Thanks to everyone for all the help!
I keep eyeballing these things and thinking hard about them. Then I think about motor maintenance. And all the redfish I’ve found tailing mere yards from the launch. And the smell of gasoline. And the sound of an engine. And the $$ for registration. And insurance. And a trailer. And a pole. And lights. And I cast a long gaze at my kayaks and realize...I love them!!!
I completely agree. Kayaks are awesome and I still own 4 of them. For me personally, there's almost equal routine maintenance and labor involved in either boat or kayak. Granted, there's certainly more expense in maintaining a boat. Keeping things in perspective, most folks will spend more on booze every year than the expense of maintaining a Solo Skiff. I don't drink, so fishing is my vice.
Rather than an old 2- smoke, I strictly run 4- stroke outboards, where the smell doesn't bother me...and I'm someone who is extremely sensitive to gas fumes. With modern 4- stroke small outboards, the sound is also negligible...and again, I'm someone easily bothered by loud engines such as sitting next to the wing on a commercial flight.
The key issue for me becomes fishing pressure, at least in my neck of the woods. If you're finding tailing reds mere yards from the launch without 20- kayaks + a nest of power boats being all over you potlicking, I envy you b/c those days are long gone for me. Consider yourself extremely fortunate and savor these moments, at least while they last.
I personally don't want an external tank taking up space on the deck and the 5hp Tohatsu only comes with an external tank. Maybe you can find another brand that has both internal and external tanks. I spoke to Tom Mitzloff about the motors, kind of worried about the weight. Even the 5hp Tohatsu is over the weight rating for the transom.
Excellent point. Looks like I'm back to the 52lb Suzi 6hp and foresee a "5" cowling decal in my immediate future. Back when the fiberglass version debuted, I actually called and spoke to Tom at length about the Solo. He gave me the Tohatsu 3.5hp pitch, but later changed his mind and actually recommended the 5hp after discovering I was literally twice his size.

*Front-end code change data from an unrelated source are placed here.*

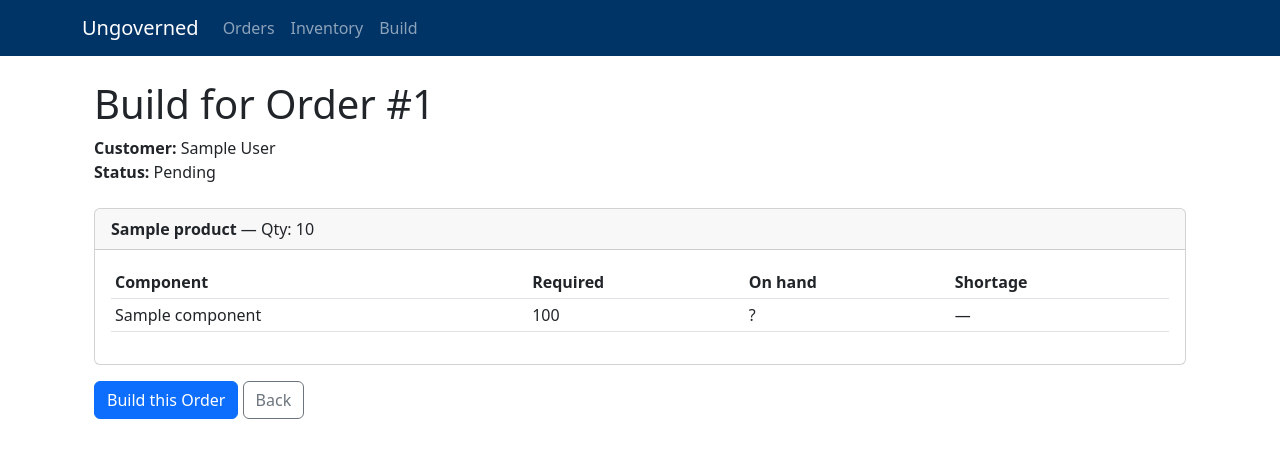
After one commit to pridding/Ungoverned, a Django app: page /orders/1/build/ in a window 1280 px wide. The commit adds this page. Shown: the top 458 px of the page. Run offline with Django 5.2, Linux system fonts and the light colour scheme; a user stored in the database is signed in; tables that the repository leaves empty hold one stand-in row (values such as "Sample post"); some libraries are stand-ins or nearby versions.

Commit message:
Orders → Start Build redirect to BOM, preselect order, enforce pending-only builds

```diff
--- a/ungoverned_app/models.py
+++ b/ungoverned_app/models.py
@@ -190,4 +190,5 @@ class ProductBuild(models.Model):
     built_at = models.DateTimeField(auto_now_add=True)
 
     def __str__(self):
-        return f"{self.quantity} x {self.product.name} for Order #{self.order.id if self.order else 'N/A'}"
+        order_id = self.order.id if self.order else "N/A"
+        return f"{self.quantity} x {self.product.name} for Order #{order_id}"
--- /dev/null
+++ b/ungoverned_app/templates/orders/build_for_order.html
@@ -0,0 +1,58 @@
+{% extends "base.html" %}
+{% block title %}Build for Order #{{ order.id }}{% endblock %}
+
+{% block content %}
+<div class="container mt-4">
+  <h1 class="mb-2">Build for Order #{{ order.id }}</h1>
+  <div class="mb-4">
+    <strong>Customer:</strong> {{ order.customer.name }}<br>
+    <strong>Status:</strong> {{ order.status|capfirst }}
+  </div>
+
+  {% for block in lines %}
+    <div class="card mb-3">
+      <div class="card-header">
+        <strong>{{ block.product.name }}</strong> — Qty: {{ block.qty }}
+      </div>
+      <div class="card-body">
+        <table class="table table-sm">
+          <thead>
+            <tr>
+              <th>Component</th>
+              <th>Required</th>
+              <th>On hand</th>
+              <th>Shortage</th>
+            </tr>
+          </thead>
+          <tbody>
+            {% for row in block.bom_lines %}
+              <tr>
+                <td>{{ row.component.name }}</td>
+                <td>{{ row.required }}</td>
+                <td>{{ row.on_hand|default:"?" }}</td>
+                <td>
+                  {% if row.shortage is not None %}
+                    {% if row.shortage > 0 %}
+                      <span class="text-danger fw-bold">{{ row.shortage }}</span>
+                    {% else %}
+                      <span class="text-success">0</span>
+                    {% endif %}
+                  {% else %}
+                    —
+                  {% endif %}
+                </td>
+              </tr>
+            {% endfor %}
+          </tbody>
+        </table>
+      </div>
+    </div>
+  {% endfor %}
+
+  <form method="post" class="mt-3">
+    {% csrf_token %}
+    <button class="btn btn-primary">Build this Order</button>
+    <a class="btn btn-outline-secondary" href="{% url 'orders_list' %}">Back</a>
+  </form>
+</div>
+{% endblock %}
--- a/ungoverned_app/templates/orders/orders_list.html
+++ b/ungoverned_app/templates/orders/orders_list.html
@@ -67,10 +67,7 @@
                 <td>
                   {% if order.status == "pending" %}
 
-                    <form method="post" action="{% url 'start_build' order.id %}" style="display:inline;">
-                      {% csrf_token %}
-                      <button class="btn btn-sm btn-primary">Start Build</button>
-                    </form>
+		    <a class="btn btn-sm btn-primary" href="{% url 'start_build' order.id %}">Start Build</a>
 
                     <a href="{% url 'cancel_order' order.id %}" class="btn btn-sm btn-outline-danger">Cancel</a>
 
--- a/ungoverned_app/urls.py
+++ b/ungoverned_app/urls.py
@@ -16,6 +16,7 @@ urlpatterns = [
     path("orders/<int:order_id>/mark-complete/", views.mark_complete, name="mark_complete"),
     path("orders/<int:order_id>/ship/", views.ship_order, name="ship_order"),
     path("orders/<int:order_id>/cancel/", views.cancel_order, name="cancel_order"),
+    path("orders/<int:order_id>/build/", views.build_product_for_order, name="build_product_for_order"),
 
     path("inventory/receive/", views.inventory_receive, name="inventory_receive"),
     path("inventory/adjust/", views.inventory_adjust, name="inventory_adjust"),
--- a/ungoverned_app/views.py
+++ b/ungoverned_app/views.py
@@ -3,6 +3,7 @@ from django.shortcuts import render, get_object_or_404, redirect
 from django.views.decorators.http import require_POST
 from django.contrib.auth.decorators import login_required
 from django.db import transaction
+from django.urls import reverse
 from django.db.models import Case, When, IntegerField, DateField, DateTimeField, F, Min
 from django.core.exceptions import ValidationError
 from django.utils import timezone
@@ -77,11 +78,23 @@ def product_bom(request):
     product_components = ProductComponent.objects.filter(product=product).select_related('component')
     buildable_units = get_max_buildable_units(product)
     recent_builds = ProductBuild.objects.filter(product=product).order_by('-built_at')[:5]
-    # Only pending orders
-    eligible_orders = Order.objects.filter(status__in=['pending', 'building'])
 
-    # Instantiate the form and restrict the order field to pending orders
-    form = ProductBuildForm(order_queryset=eligible_orders)
+    preselect_order_id = request.GET.get("order")
+
+    # ✅ ONLY pending orders are selectable
+    eligible_orders = Order.objects.filter(status="pending").select_related("customer")
+
+    selected_order = None
+    if preselect_order_id:
+        # ✅ only preselect if the order is pending
+        selected_order = eligible_orders.filter(id=preselect_order_id).first()
+        if not selected_order:
+            messages.warning(request, "That order is not Pending, so it can't be started.")
+
+    form = ProductBuildForm(
+        order_queryset=eligible_orders,
+        initial={"order": selected_order} if selected_order else None,
+    )
 
     return render(request, 'build/product_bom.html', {
         'product': product,
@@ -89,30 +102,133 @@ def product_bom(request):
         'buildable_units': buildable_units,
         'recent_builds': recent_builds,
         'form': form,
+        'selected_order': selected_order,
     })
 
+@login_required
+def build_product_for_order(request, order_id):
+    order = get_object_or_404(Order, id=order_id)
+
+    if order.status != "pending":
+        messages.error(request, "This order is not Pending, so it can't be started.")
+        return redirect("orders_list")
+
+    # Load the order items (your through model has related_name='order_items')
+    items = order.order_items.select_related("product").all()
+
+    if not items.exists():
+        messages.error(request, "This order has no items to build.")
+        return redirect("orders_list")
+
+    # ====== GET: show inventory check ======
+    if request.method == "GET":
+        # Build a simple “shortages” structure to display.
+        # This assumes Component has a stock/quantity field available; adjust to your actual stock field.
+        lines = []
+        for item in items:
+            product = item.product
+            qty = item.quantity
+
+            bom = ProductComponent.objects.filter(product=product).select_related("component")
+            bom_lines = []
+            for pc in bom:
+                required = pc.quantity_required * qty
+                on_hand = getattr(pc.component, "current_stock", None)  # <-- change to your actual stock field
+                shortage = None if on_hand is None else max(0, required - on_hand)
+                bom_lines.append({
+                    "component": pc.component,
+                    "required": required,
+                    "on_hand": on_hand,
+                    "shortage": shortage,
+                })
+
+            lines.append({
+                "product": product,
+                "qty": qty,
+                "bom_lines": bom_lines,
+            })
+
+        return render(request, "orders/build_for_order.html", {
+            "order": order,
+            "items": items,
+            "lines": lines,
+        })
+
+    # ====== POST: actually perform the build ======
+    with transaction.atomic():
+        order = Order.objects.select_for_update().get(id=order_id)
+        if order.status != "pending":
+            messages.error(request, "Order is no longer Pending.")
+            return redirect("orders_list")
+
+        # create build rows + consume stock
+        for item in order.order_items.select_related("product").all():
+            build = ProductBuild.objects.create(
+                order=order,
+                product=item.product,
+                quantity=item.quantity,
+                # built_at auto_now_add handles timestamp
+            )
+
+            for pc in ProductComponent.objects.filter(product=item.product):
+                qty_delta = -(pc.quantity_required * item.quantity)
+
+                record_stock_movement(
+                    component_id=pc.component.id,
+                    qty_delta=qty_delta,
+                    reason=StockMovement.Reason.BUILD_CONSUME,  # use your actual reason enum
+                    user=request.user,
+                    note=f"Order #{order.id} started build #{build.id}",
+                    ref=build,
+                )
+
+        order.status = "building"
+        order.save()
+
+    messages.success(request, f"Order #{order.id} moved to Building.")
+    return redirect("orders_list")
+
 @require_POST
+@login_required
 def build_product(request):
     product = get_object_or_404(Product, name="Vendetta")
     form = ProductBuildForm(request.POST)
 
+    # Pull the raw order id early so we can preserve it on redirects even if form invalid
+    order_id = request.POST.get("order") or ""
+
+    def bom_redirect():
+        url = reverse("product_bom")
+        return redirect(f"{url}?order={order_id}" if order_id else url)
+
     if not form.is_valid():
         messages.error(request, "Invalid build request.")
-        return redirect('product_bom')
+        return bom_redirect()
 
-    quantity = form.cleaned_data['quantity']
-    order = form.cleaned_data['order']
+    quantity = form.cleaned_data["quantity"]
+    order = form.cleaned_data["order"]  # may be None
 
-    product_components = ProductComponent.objects.filter(product=product)
-    insufficient = [pc.component.name for pc in product_components
-                    if pc.component.stock_quantity < pc.quantity_required * quantity]
+    product_components = ProductComponent.objects.filter(product=product).select_related("component")
+
+    insufficient = [
+        pc.component.name
+        for pc in product_components
+        if pc.component.stock_quantity < (pc.quantity_required * quantity)
+    ]
 
     if insufficient:
-        messages.error(request, f"Cannot build product. Insufficient stock for: {', '.join(insufficient)}.")
-        return redirect('product_bom')
+        messages.error(
+            request,
+            f"Cannot build product. Insufficient stock for: {', '.join(insufficient)}."
+        )
+        return bom_redirect()
 
     try:
         with transaction.atomic():
+            # Lock the order row if present (prevents race/double clicks)
+            if order:
+                order = Order.objects.select_for_update().get(id=order.id)
+
             build = ProductBuild.objects.create(product=product, order=order, quantity=quantity)
 
             for pc in product_components:
@@ -120,25 +236,24 @@ def build_product(request):
 
                 record_stock_movement(
                     component_id=pc.component.id,
-                    qty_delta=-qty_to_consume,  # ✅ consume stock
+                    qty_delta=-qty_to_consume,
                     reason=StockMovement.Reason.BUILD_CONSUME,
                     user=request.user,
                     note=f"Consumed for build {build.id}",
                     ref=build,
                 )
 
-            # ✅ Update order status (keep inside the transaction)
-            if order:
-                order.status = 'building'
+            # ✅ Only move Pending -> Building (don’t overwrite other states)
+            if order and order.status == "pending":
+                order.status = "building"
                 order.save()
 
     except ValidationError as e:
         messages.error(request, str(e))
-        return redirect('product_bom')
+        return bom_redirect()
 
     messages.success(request, f"{quantity} unit(s) of {product.name} built successfully!")
-    return redirect('product_bom')
-
+    return bom_redirect()
 
 @require_POST
 def cancel_build(request, build_id):
@@ -258,52 +373,15 @@ def component_ledger(request, id):
         {"component": component, "movements": movements},
     )
 
+@login_required
+def start_build(request, order_id):
+    order = get_object_or_404(Order, id=order_id)
 
-@login_required
-@require_POST
-@transaction.atomic
-def start_build(request, order_id):
-    order = get_object_or_404(Order.objects.select_for_update(), id=order_id)
-
-    if not order.can_start_build():
-        messages.error(request, "Order cannot be started (must be Pending).")
+    if order.status != "pending":
+        messages.error(request, "Only Pending orders can be started.")
         return redirect("orders_list")
 
-    # Guard against double-clicks / retries
-    existing_build = ProductBuild.objects.filter(order=order).first()
-    if existing_build:
-        messages.info(request, f"Build already exists for Order #{order.id}.")
-        order.status = Order.Status.BUILDING
-        order.save()
-        return redirect("orders_list")
-
-    # Create the build (you likely already know which product + qty this maps to)
-    # Example assumes Order has product + quantity fields. Adjust to your schema.
-    build = ProductBuild.objects.create(
-        order=order,
-        product=order.product,
-        quantity=order.quantity,
-    )
-
-    # Reserve/consume components immediately (your chosen approach)
-    for pc in ProductComponent.objects.filter(product=build.product):
-        qty_delta = -(pc.quantity_required * build.quantity)
-
-        record_stock_movement(
-            component_id=pc.component.id,
-            qty_delta=qty_delta,
-            reason=StockMovement.Reason.BUILD_CONSUME,  # or RESERVE if you have it
-            user=request.user,
-            note=f"Order #{order.id} started build #{build.id}",
-            ref=build,
-        )
-
-    order.status = Order.Status.BUILDING
-    order.save()
-
-    messages.success(request, f"Started build #{build.id} for Order #{order.id}.")
-    return redirect("orders_list")
-
+    return redirect(f"{reverse('product_bom')}?order={order.id}")
 
 @login_required
 def mark_shipped(request, order_id):
```
Also changed, not shown: ungoverned_app/forms.py (+10 -4 lines), ungoverned_app/templates/build/product_bom.html (+11 -3 lines).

Concern over oyster rash kept me away from the original fiberglass version, but weight considerations made me hesitant on the rotomold and wanted to wait and see how everything panned out. Out of curiosity, which 1- gallon fuel tank do you use and where do you store it?
The internal tank will hold .3 gal and that will get you 5-6 miles. So between the internal tank and my gas can I could run the skiff 20-24 miles. I have run it a long way before but never that far in one day. I will commonly run 5 -6 miles to get to a spot.
This was one of the biggest question marks I had and really appreciate the input. This is actually better than anticipated and another reason to get the internal tank.
It does take more effort to have a motor (maintenance and care) and a boat-skiff on a trailer (maintenance and storage) than to own a kayak. I personally think this is why you see some people buy Solo's then put them up for sale.
Makes sense. Plus, I've noticed quite a few folks want the ability to carry along a passenger. I've owned a number of skiffs over the years and found kayak maintenance to be equally labor intensive...primarily b/c I've owned heavier kayaks and kayak trailers are typically not salt water resistant.
The mfg's try to claim they are, but my Malone MicroSport rusts like crazy unless I wash and lube the heck out of it every time it hits the salt. This means I'm required to pick the kayak up off the trailer and walk it over to the water...times two with my wife's kayak. Granted, if I didn't have to worry about my wife's kayak, I would have just bought a McClain small boat trailer from Academy, launching and retrieving my kayak just like a boat. With a power boat, it floats on and off without busting a gut. And, the trailer doesn't require constant scrubbing + Corrosion X...just periodic maintenance in critical areas and annual hub regreasing at the same time I have the engine maintenanced.